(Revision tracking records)
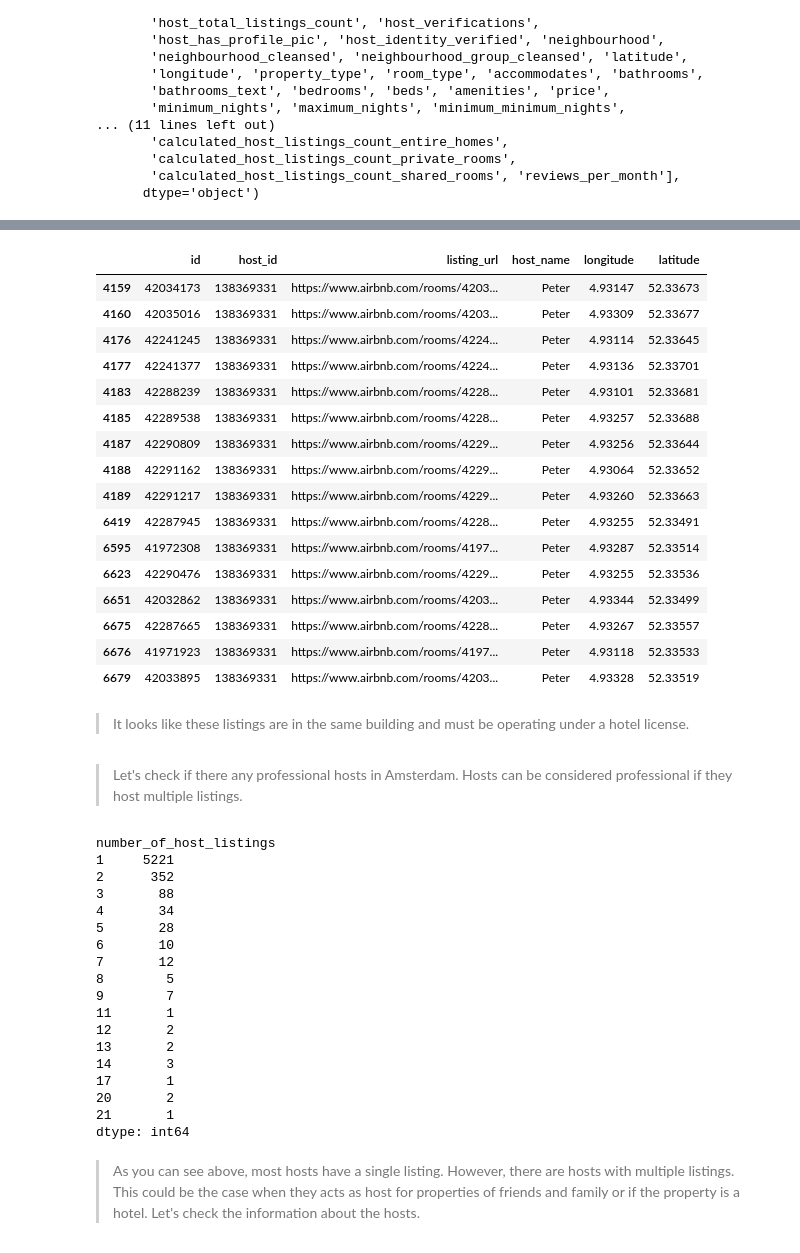
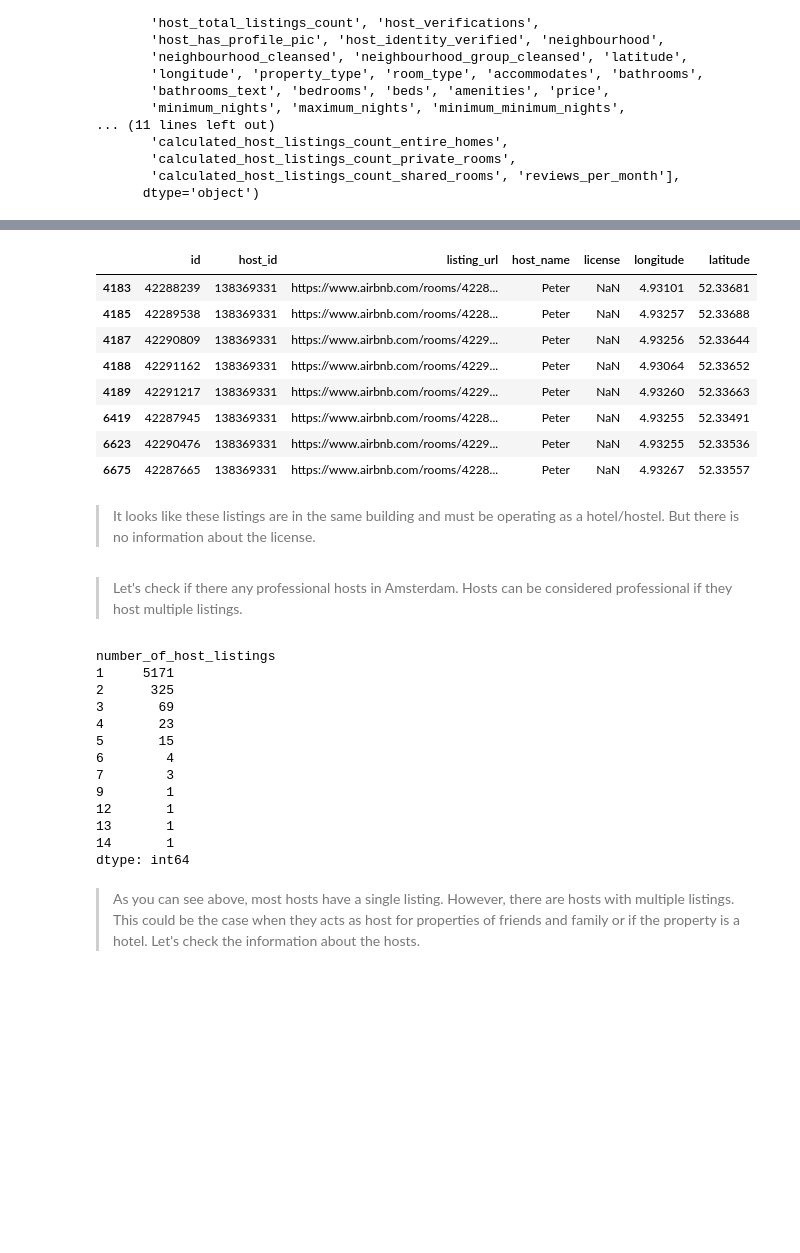
Before and after one commit to SubashGireesan-Shell/Udacity-Courses, a Jupyter notebook: Data Scientist Nanodegree/Project 1/Notebooks/Amsterdam_Airbnb.ipynb, the cells around one changed output, grey strips where cells are left out. Saved outputs shown, nothing was run; the diff lists cells and outputs as text; code cells hidden in the pictures; blank space fills up the shorter version.

```diff
--- a/Data Scientist Nanodegree/Project 1/Notebooks/Amsterdam_Airbnb.ipynb
+++ b/Data Scientist Nanodegree/Project 1/Notebooks/Amsterdam_Airbnb.ipynb
@@ -2346,3 +2334,5 @@ coef_df[coef_df['coefs']<0].sort_values(by='coefs', ascending=False)
+# %%
+listings = listings[listings['license']!='Exempt']
 # %% [markdown]
 > Let's check how many listings are short-term rental units and long-term rental units.
 # %%
@@ -2457,47 +2447,34 @@ df_private_rooms[df_private_rooms['host_id']==14574533][['id', 'host_id', 'listi
 # %%
-df_private_rooms[df_private_rooms['host_id']==138369331][['id', 'host_id', 'listing_url', 'host_name', 'longitude', 'latitude']]
+df_private_rooms[df_private_rooms['host_id']==	138369331][['id', 'host_id', 'listing_url', 'host_name', 'license', 'longitude', 'latitude']]
 # %% [output]
-|  | id | host_id | listing_url | host_name | longitude | latitude |
-| 4159 | 42034173 | 138369331 | https://www.airbnb.com/rooms/4203... | Peter | 4.93147 | 52.33673 |
-| 4160 | 42035016 | 138369331 | https://www.airbnb.com/rooms/4203... | Peter | 4.93309 | 52.33677 |
-| 4176 | 42241245 | 138369331 | https://www.airbnb.com/rooms/4224... | Peter | 4.93114 | 52.33645 |
-| 4177 | 42241377 | 138369331 | https://www.airbnb.com/rooms/4224... | Peter | 4.93136 | 52.33701 |
-| 4183 | 42288239 | 138369331 | https://www.airbnb.com/rooms/4228... | Peter | 4.93101 | 52.33681 |
-| 4185 | 42289538 | 138369331 | https://www.airbnb.com/rooms/4228... | Peter | 4.93257 | 52.33688 |
-| 4187 | 42290809 | 138369331 | https://www.airbnb.com/rooms/4229... | Peter | 4.93256 | 52.33644 |
-| 4188 | 42291162 | 138369331 | https://www.airbnb.com/rooms/4229... | Peter | 4.93064 | 52.33652 |
-| 4189 | 42291217 | 138369331 | https://www.airbnb.com/rooms/4229... | Peter | 4.93260 | 52.33663 |
-| 6419 | 42287945 | 138369331 | https://www.airbnb.com/rooms/4228... | Peter | 4.93255 | 52.33491 |
-| 6595 | 41972308 | 138369331 | https://www.airbnb.com/rooms/4197... | Peter | 4.93287 | 52.33514 |
-| 6623 | 42290476 | 138369331 | https://www.airbnb.com/rooms/4229... | Peter | 4.93255 | 52.33536 |
-| 6651 | 42032862 | 138369331 | https://www.airbnb.com/rooms/4203... | Peter | 4.93344 | 52.33499 |
-| 6675 | 42287665 | 138369331 | https://www.airbnb.com/rooms/4228... | Peter | 4.93267 | 52.33557 |
-| 6676 | 41971923 | 138369331 | https://www.airbnb.com/rooms/4197... | Peter | 4.93118 | 52.33533 |
-| 6679 | 42033895 | 138369331 | https://www.airbnb.com/rooms/4203... | Peter | 4.93328 | 52.33519 |
+|  | id | host_id | listing_url | host_name | license | longitude | latitude |
+| 4183 | 42288239 | 138369331 | https://www.airbnb.com/rooms/4228... | Peter | NaN | 4.93101 | 52.33681 |
+| 4185 | 42289538 | 138369331 | https://www.airbnb.com/rooms/4228... | Peter | NaN | 4.93257 | 52.33688 |
+| 4187 | 42290809 | 138369331 | https://www.airbnb.com/rooms/4229... | Peter | NaN | 4.93256 | 52.33644 |
+| 4188 | 42291162 | 138369331 | https://www.airbnb.com/rooms/4229... | Peter | NaN | 4.93064 | 52.33652 |
+| 4189 | 42291217 | 138369331 | https://www.airbnb.com/rooms/4229... | Peter | NaN | 4.93260 | 52.33663 |
+| 6419 | 42287945 | 138369331 | https://www.airbnb.com/rooms/4228... | Peter | NaN | 4.93255 | 52.33491 |
+| 6623 | 42290476 | 138369331 | https://www.airbnb.com/rooms/4229... | Peter | NaN | 4.93255 | 52.33536 |
+| 6675 | 42287665 | 138369331 | https://www.airbnb.com/rooms/4228... | Peter | NaN | 4.93267 | 52.33557 |
 # %% [markdown]
-> It looks like these listings are in the same building and must be operating under a hotel license.
+> It looks like these listings are in the same building and must be operating as a hotel/hostel. But there is no information about the license.
 # %% [markdown]
 > Let's check if there any professional hosts in Amsterdam. Hosts can be considered professional if they host multiple listings.
 # %%
 listings.groupby(['host_id']).size().reset_index(name='number_of_host_listings').groupby(['number_of_host_listings']).size()
 # %% [output]
 number_of_host_listings
-1     5221
-2      352
-3       88
-4       34
-5       28
-6       10
-7       12
-8        5
-9        7
-11       1
-12       2
-13       2
-14       3
-17       1
-20       2
-21       1
+1     5171
+2      325
+3       69
+4       23
+5       15
+6        4
+7        3
+9        1
+12       1
+13       1
+14       1
 dtype: int64
 # %% [markdown]
 > As you can see above, most hosts have a single listing. However, there are hosts with multiple listings. This could be the case when they acts as host for properties of friends and family or if the property is a hotel. Let's check the information about the hosts.
```
Also changed, not shown: parts of 40 cells of this notebook, 1 other file.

— WHAT THE TASK REQUIRES —
Restate each entry word for word, leaving out any pictures.

— REPLY —
Before and after one commit to SubashGireesan-Shell/Udacity-Courses, a Jupyter notebook: Data Scientist Nanodegree/Project 1/Notebooks/Amsterdam_Airbnb.ipynb, the cells around one changed output, grey strips where cells are left out. Saved outputs shown, nothing was run; the diff lists cells and outputs as text; code cells hidden in the pictures; blank space fills up the shorter version.

```diff
--- a/Data Scientist Nanodegree/Project 1/Notebooks/Amsterdam_Airbnb.ipynb
+++ b/Data Scientist Nanodegree/Project 1/Notebooks/Amsterdam_Airbnb.ipynb
@@ -2346,3 +2334,5 @@ coef_df[coef_df['coefs']<0].sort_values(by='coefs', ascending=False)
+# %%
+listings = listings[listings['license']!='Exempt']
 # %% [markdown]
 > Let's check how many listings are short-term rental units and long-term rental units.
 # %%
@@ -2457,47 +2447,34 @@ df_private_rooms[df_private_rooms['host_id']==14574533][['id', 'host_id', 'listi
 # %%
-df_private_rooms[df_private_rooms['host_id']==138369331][['id', 'host_id', 'listing_url', 'host_name', 'longitude', 'latitude']]
+df_private_rooms[df_private_rooms['host_id']==	138369331][['id', 'host_id', 'listing_url', 'host_name', 'license', 'longitude', 'latitude']]
 # %% [output]
-|  | id | host_id | listing_url | host_name | longitude | latitude |
-| 4159 | 42034173 | 138369331 | https://www.airbnb.com/rooms/4203... | Peter | 4.93147 | 52.33673 |
-| 4160 | 42035016 | 138369331 | https://www.airbnb.com/rooms/4203... | Peter | 4.93309 | 52.33677 |
-| 4176 | 42241245 | 138369331 | https://www.airbnb.com/rooms/4224... | Peter | 4.93114 | 52.33645 |
-| 4177 | 42241377 | 138369331 | https://www.airbnb.com/rooms/4224... | Peter | 4.93136 | 52.33701 |
-| 4183 | 42288239 | 138369331 | https://www.airbnb.com/rooms/4228... | Peter | 4.93101 | 52.33681 |
-| 4185 | 42289538 | 138369331 | https://www.airbnb.com/rooms/4228... | Peter | 4.93257 | 52.33688 |
-| 4187 | 42290809 | 138369331 | https://www.airbnb.com/rooms/4229... | Peter | 4.93256 | 52.33644 |
-| 4188 | 42291162 | 138369331 | https://www.airbnb.com/rooms/4229... | Peter | 4.93064 | 52.33652 |
-| 4189 | 42291217 | 138369331 | https://www.airbnb.com/rooms/4229... | Peter | 4.93260 | 52.33663 |
-| 6419 | 42287945 | 138369331 | https://www.airbnb.com/rooms/4228... | Peter | 4.93255 | 52.33491 |
-| 6595 | 41972308 | 138369331 | https://www.airbnb.com/rooms/4197... | Peter | 4.93287 | 52.33514 |
-| 6623 | 42290476 | 138369331 | https://www.airbnb.com/rooms/4229... | Peter | 4.93255 | 52.33536 |
-| 6651 | 42032862 | 138369331 | https://www.airbnb.com/rooms/4203... | Peter | 4.93344 | 52.33499 |
-| 6675 | 42287665 | 138369331 | https://www.airbnb.com/rooms/4228... | Peter | 4.93267 | 52.33557 |
-| 6676 | 41971923 | 138369331 | https://www.airbnb.com/rooms/4197... | Peter | 4.93118 | 52.33533 |
-| 6679 | 42033895 | 138369331 | https://www.airbnb.com/rooms/4203... | Peter | 4.93328 | 52.33519 |
+|  | id | host_id | listing_url | host_name | license | longitude | latitude |
+| 4183 | 42288239 | 138369331 | https://www.airbnb.com/rooms/4228... | Peter | NaN | 4.93101 | 52.33681 |
+| 4185 | 42289538 | 138369331 | https://www.airbnb.com/rooms/4228... | Peter | NaN | 4.93257 | 52.33688 |
+| 4187 | 42290809 | 138369331 | https://www.airbnb.com/rooms/4229... | Peter | NaN | 4.93256 | 52.33644 |
+| 4188 | 42291162 | 138369331 | https://www.airbnb.com/rooms/4229... | Peter | NaN | 4.93064 | 52.33652 |
+| 4189 | 42291217 | 138369331 | https://www.airbnb.com/rooms/4229... | Peter | NaN | 4.93260 | 52.33663 |
+| 6419 | 42287945 | 138369331 | https://www.airbnb.com/rooms/4228... | Peter | NaN | 4.93255 | 52.33491 |
+| 6623 | 42290476 | 138369331 | https://www.airbnb.com/rooms/4229... | Peter | NaN | 4.93255 | 52.33536 |
+| 6675 | 42287665 | 138369331 | https://www.airbnb.com/rooms/4228... | Peter | NaN | 4.93267 | 52.33557 |
 # %% [markdown]
-> It looks like these listings are in the same building and must be operating under a hotel license.
+> It looks like these listings are in the same building and must be operating as a hotel/hostel. But there is no information about the license.
 # %% [markdown]
 > Let's check if there any professional hosts in Amsterdam. Hosts can be considered professional if they host multiple listings.
 # %%
 listings.groupby(['host_id']).size().reset_index(name='number_of_host_listings').groupby(['number_of_host_listings']).size()
 # %% [output]
 number_of_host_listings
-1     5221
-2      352
-3       88
-4       34
-5       28
-6       10
-7       12
-8        5
-9        7
-11       1
-12       2
-13       2
-14       3
-17       1
-20       2
-21       1
+1     5171
+2      325
+3       69
+4       23
+5       15
+6        4
+7        3
+9        1
+12       1
+13       1
+14       1
 dtype: int64
 # %% [markdown]
 > As you can see above, most hosts have a single listing. However, there are hosts with multiple listings. This could be the case when they acts as host for properties of friends and family or if the property is a hotel. Let's check the information about the hosts.
```
Also changed, not shown: parts of 40 cells of this notebook, 1 other file.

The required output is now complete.